HOW TO COMPLETE THIS TASK: Locate every line in the records below that contains the word "Prinsip", and copy each one.

AVAILABLE RECORDS:

"""

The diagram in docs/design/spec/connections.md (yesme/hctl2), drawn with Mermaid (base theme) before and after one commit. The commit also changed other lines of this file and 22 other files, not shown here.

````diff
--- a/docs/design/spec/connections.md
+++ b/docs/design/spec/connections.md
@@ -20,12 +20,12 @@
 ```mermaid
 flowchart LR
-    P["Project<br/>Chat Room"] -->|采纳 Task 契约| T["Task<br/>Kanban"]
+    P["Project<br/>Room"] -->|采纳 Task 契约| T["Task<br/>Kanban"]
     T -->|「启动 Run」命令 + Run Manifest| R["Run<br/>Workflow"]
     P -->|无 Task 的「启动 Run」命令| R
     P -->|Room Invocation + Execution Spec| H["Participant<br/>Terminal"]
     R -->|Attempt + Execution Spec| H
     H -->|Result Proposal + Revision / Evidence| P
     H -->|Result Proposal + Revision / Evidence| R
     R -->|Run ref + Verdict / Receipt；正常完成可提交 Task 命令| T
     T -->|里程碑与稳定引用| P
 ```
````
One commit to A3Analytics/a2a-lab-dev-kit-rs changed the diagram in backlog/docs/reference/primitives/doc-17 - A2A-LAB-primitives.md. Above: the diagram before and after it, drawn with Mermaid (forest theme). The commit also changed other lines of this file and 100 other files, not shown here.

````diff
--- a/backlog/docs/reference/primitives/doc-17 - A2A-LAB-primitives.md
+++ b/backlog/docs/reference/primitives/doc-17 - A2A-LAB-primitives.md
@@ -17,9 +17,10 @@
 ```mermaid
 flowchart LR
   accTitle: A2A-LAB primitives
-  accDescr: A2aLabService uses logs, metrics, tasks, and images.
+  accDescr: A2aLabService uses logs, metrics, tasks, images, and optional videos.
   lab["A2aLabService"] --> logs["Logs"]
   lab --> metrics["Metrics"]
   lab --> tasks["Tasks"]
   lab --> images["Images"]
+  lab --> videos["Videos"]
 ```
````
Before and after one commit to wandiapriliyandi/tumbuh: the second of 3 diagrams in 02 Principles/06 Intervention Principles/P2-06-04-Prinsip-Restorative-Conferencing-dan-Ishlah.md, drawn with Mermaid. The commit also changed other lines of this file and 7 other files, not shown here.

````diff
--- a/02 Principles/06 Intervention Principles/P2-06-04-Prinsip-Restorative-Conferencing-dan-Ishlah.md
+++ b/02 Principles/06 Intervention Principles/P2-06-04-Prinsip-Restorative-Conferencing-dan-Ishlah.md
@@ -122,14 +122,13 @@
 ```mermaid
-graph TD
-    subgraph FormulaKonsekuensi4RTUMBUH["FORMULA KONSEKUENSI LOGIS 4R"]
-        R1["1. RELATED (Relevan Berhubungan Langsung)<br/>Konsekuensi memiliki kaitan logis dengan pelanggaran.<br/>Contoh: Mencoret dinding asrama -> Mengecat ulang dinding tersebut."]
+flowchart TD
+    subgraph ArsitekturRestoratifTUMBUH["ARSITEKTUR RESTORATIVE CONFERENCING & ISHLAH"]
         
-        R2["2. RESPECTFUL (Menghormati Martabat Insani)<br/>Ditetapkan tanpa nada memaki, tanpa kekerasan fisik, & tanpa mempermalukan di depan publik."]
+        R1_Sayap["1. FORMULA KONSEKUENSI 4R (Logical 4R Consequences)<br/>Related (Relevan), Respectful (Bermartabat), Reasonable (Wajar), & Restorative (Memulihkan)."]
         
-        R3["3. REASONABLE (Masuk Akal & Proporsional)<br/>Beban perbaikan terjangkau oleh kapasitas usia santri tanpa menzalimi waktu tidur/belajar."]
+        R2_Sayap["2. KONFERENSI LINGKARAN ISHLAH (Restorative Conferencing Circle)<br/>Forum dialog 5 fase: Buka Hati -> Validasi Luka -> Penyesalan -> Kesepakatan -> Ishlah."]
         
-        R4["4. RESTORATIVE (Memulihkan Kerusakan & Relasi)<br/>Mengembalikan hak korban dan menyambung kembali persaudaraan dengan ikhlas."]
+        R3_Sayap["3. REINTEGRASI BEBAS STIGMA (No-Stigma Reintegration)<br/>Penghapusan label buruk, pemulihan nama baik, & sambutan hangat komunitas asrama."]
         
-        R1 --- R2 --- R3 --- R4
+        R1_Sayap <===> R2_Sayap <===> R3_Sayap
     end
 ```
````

"""

TASK OUTPUT:
Before and after one commit to wandiapriliyandi/tumbuh: the second of 3 diagrams in 02 Principles/06 Intervention Principles/P2-06-04-Prinsip-Restorative-Conferencing-dan-Ishlah.md, drawn with Mermaid. The commit also changed other lines of this file and 7 other files, not shown here.
--- a/02 Principles/06 Intervention Principles/P2-06-04-Prinsip-Restorative-Conferencing-dan-Ishlah.md
+++ b/02 Principles/06 Intervention Principles/P2-06-04-Prinsip-Restorative-Conferencing-dan-Ishlah.md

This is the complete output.